AUGUSTA, Maine — The Maine Legislature passed a bill Thursday that would allow tribes to operate gaming businesses, scoring a win for advocates of a broad but stalled sovereignty push resisted so far by Gov. Janet Mills.
The issue of tribal gaming has been hotly contested in Maine for years. The state has no competitive process to approve casinos, so casinos in Bangor and Oxford have been approved by voters. Tribal bids have been shot down. Maine’s high court declined in 2018 to weigh in on whether tribes should be allowed to establish casinos on their land without state approval.
The bill from Rep. Benjamin Collings, D-Portland, would amend state law to allow tribes to operate gaming facilities under a federal law governing gaming for other recognized tribes in the country. An amendment proposed by the tribes would require tribes to negotiate casino revenue sharing and operations with the state.
It passed in a 97-40 vote early Thursday, with almost all Democrats and 22 Republicans backing the measure, and later passed the Senate 22-13. Geographic opposition remains around the existing casinos, with Rep. Barbara Cardone, D-Bangor, joining only two other Democrats to vote against the bill in the House.
Gaming has long been touted by tribes in the state as a way to build their economies.

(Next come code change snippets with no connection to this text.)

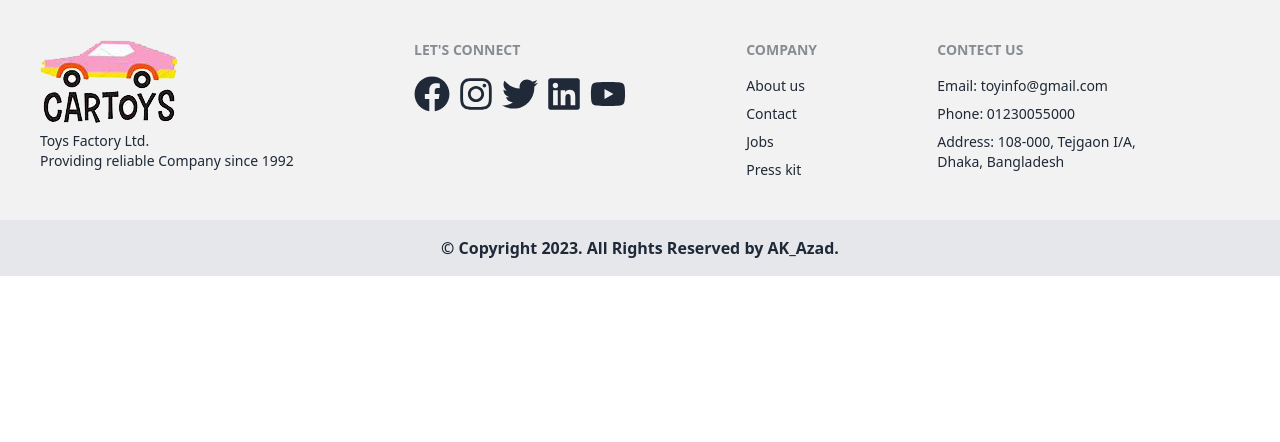
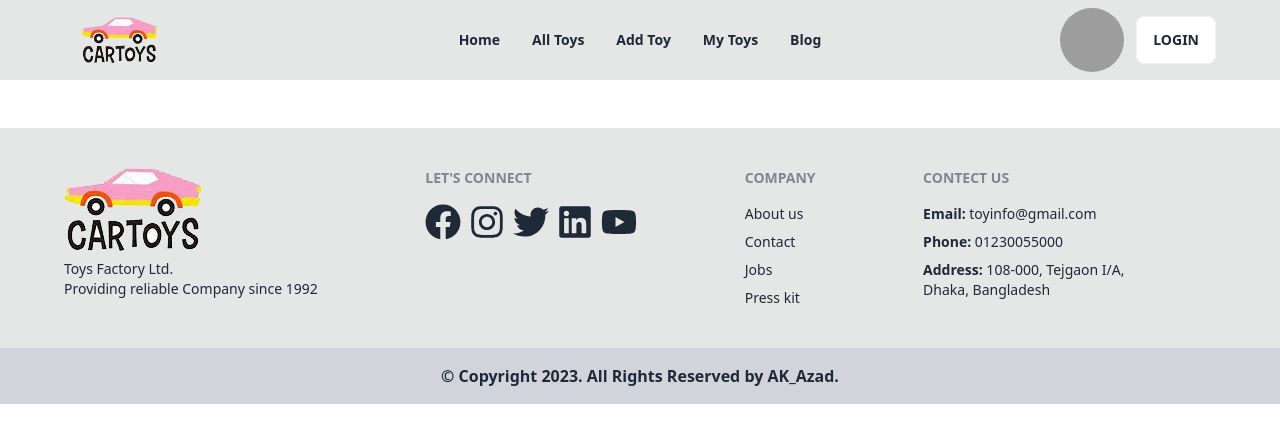
Before and after one commit to azaadd/toy-marketplace-client-side, a React (Create React App) app: page / in a window 1280 px wide. Shown: the top 442 px of the page. Built offline with nearby package versions, Linux system fonts and the light colour scheme; grey boxes are pictures that could not be loaded.

Commit message:
added header navbar section

```diff
--- a/src/index.js
+++ b/src/index.js
@@ -10,9 +10,11 @@ import router from './routes/Routes';
 
 const root = ReactDOM.createRoot(document.getElementById('root'));
 root.render(
-  <React.StrictMode>
-    <RouterProvider router={router} />
-  </React.StrictMode>
+  <div className='mx-auto'>
+    <React.StrictMode>
+      <RouterProvider router={router} />
+    </React.StrictMode>
+  </div>
 );
 
 // If you want to start measuring performance in your app, pass a function
--- a/src/layout/Main.js
+++ b/src/layout/Main.js
@@ -1,10 +1,12 @@
 import React from 'react';
 import { Outlet } from 'react-router-dom';
 import Footer from '../pages/shared/footer/Footer';
+import Header from '../pages/shared/header/Header';
 
 const Main = () => {
     return (
         <div>
+            <Header></Header>
             <Outlet></Outlet>
             <Footer></Footer>
         </div>
--- a/src/pages/shared/footer/Footer.js
+++ b/src/pages/shared/footer/Footer.js
@@ -4,8 +4,8 @@ import { FaFacebook, FaInstagram, FaLinkedin, FaTwitter, FaYoutube } from 'react
 
 const Footer = () => {
     return (
-        <div>
-            <footer className="footer p-10 bg-base-200 text-base-content">
+        <div className='mt-6'>
+            <footer className="px-16 footer p-10 bg-base-300 text-base-content">
                 <div>
                     <img src={logo} alt="" />
                     <p>Toys Factory Ltd.<br />Providing reliable Company since 1992</p>
@@ -32,12 +32,12 @@ const Footer = () => {
                 </div>
                 <div>
                     <span className="footer-title">Contect Us</span>
-                    <a href=' ' className=" ">Email: toyinfo@gmail.com</a>
-                    <a href=' ' className=" ">Phone: 01230055000</a>
-                    <a href=' ' className=" ">Address: 108-000, Tejgaon I/A, <br /> Dhaka, Bangladesh</a>
+                    <a href=' ' className=" "><strong>Email:</strong> toyinfo@gmail.com</a>
+                    <a href=' ' className=" "><strong>Phone:</strong> 01230055000</a>
+                    <a href=' ' className=" "><strong>Address:</strong> 108-000, Tejgaon I/A, <br /> Dhaka, Bangladesh</a>
                 </div>
             </footer>
-            <p className='text-center p-4 bg-gray-200 font-semibold'>&copy; Copyright 2023. All Rights Reserved by AK_Azad.</p>
+            <p className='text-center p-4 bg-gray-300 font-semibold hover:bg-slate-600 hover:text-white'>&copy; Copyright 2023. All Rights Reserved by AK_Azad.</p>
         </div>
     );
 };
--- /dev/null
+++ b/src/pages/shared/header/Header.js
@@ -0,0 +1,46 @@
+import React from 'react';
+import logo from '../../../assets/car-logo-e.png'
+import { Link } from 'react-router-dom';
+
+const Header = () => {
+    const navItems = <>
+        <li><a>Home</a></li>
+        <li><a>All Toys</a></li>
+        <li><a>Add Toy</a></li>
+        <li><a>My Toys</a></li>
+        <li><a>Blog</a></li>
+    </>
+
+
+    return (
+        <div className='mb-12'>
+            <div className="px-16 navbar bg-base-300">
+                <div className="navbar-start">
+                    <div className="dropdown">
+                        <label tabIndex={0} className="btn btn-ghost lg:hidden">
+                            <svg xmlns="http://www.w3.org/2000/svg" className="h-5 w-5" fill="none" viewBox="0 0 24 24" stroke="currentColor"><path strokeLinecap="round" strokeLinejoin="round" strokeWidth="2" d="M4 6h16M4 12h8m-8 6h16" /></svg>
+                        </label>
+                        <ul tabIndex={0} className="menu menu-sm dropdown-content mt-3 z-[1] p-2 shadow bg-base-100 rounded-box w-52 font-semibold">
+                            {navItems}
+                        </ul>
+                    </div>
+                    <Link to='/'>
+                        <img src={logo} alt='' className="btn btn-ghost normal-case text-xl"></img>
+                    </Link>
+                </div>
+                <div className="navbar-center hidden lg:flex">
+                    <ul className="menu menu-horizontal px-1 font-semibold">
+                        {navItems}
+                    </ul>
+                </div>
+
+                <div className="navbar-end">
+                    <img className='rounded-full w-16 h-16 bg-slate-300 mr-3' src="{}" alt="" />
+                    <Link to='/login' className="btn hover:bg-gray-400 hover:text-white bg-white">Login</Link>
+                </div>
+            </div>
+        </div>
+    );
+};
+
+export default Header;
```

When Hollywood Casino opened in Bangor in 2005, it devastated the Penobscot Nation’s long-standing beano business that closed 10 years later. But Rep. Rena Newell of the Passamaquoddy Tribe called it “a small piece of the puzzle” to righting historical wrongs.
“Our ancestors watched from inside the bounds of our reservations as non-tribal members got rich from cutting down our trees on our land, leaving us with little,” she said.
Collings’ measure gets at the heart of the argument that has been taking place in Augusta since Mills, a Democrat, took office pledging to restore state-tribal relationships after decades of strain and rocky years under Republican Gov. Paul LePage. That culminated with all but one of the tribes pulling tribal representatives from the State House.
Mills has made some strides, including banning tribal mascots at public schools and restoring some domestic violence jurisdiction to tribal courts. But she has also fought tribes’ sweeping sovereignty effort and has been loath to overhaul the 1980 agreement governing state-tribal relations, arguing that efforts to implement a task force’s recommendations are too broad.
The Legislature’s Judiciary Committee voted with the tribes on that package last year, but it never moved forward amid the coronavirus pandemic and the effort was set aside in 2021 amid renewed opposition from the governor. Gaming is one of the most potent points of conflict and the Mills administration has reiterated concerns about bypassing a public vote.
“My worst-case scenario is that the bill before us allows big, out-of-state casino operators to carve up Maine into gambling fiefdoms on Indian-purchased land across the state,” said Rep. Chris Babbidge, D-Kennebunk, who opposed the measure.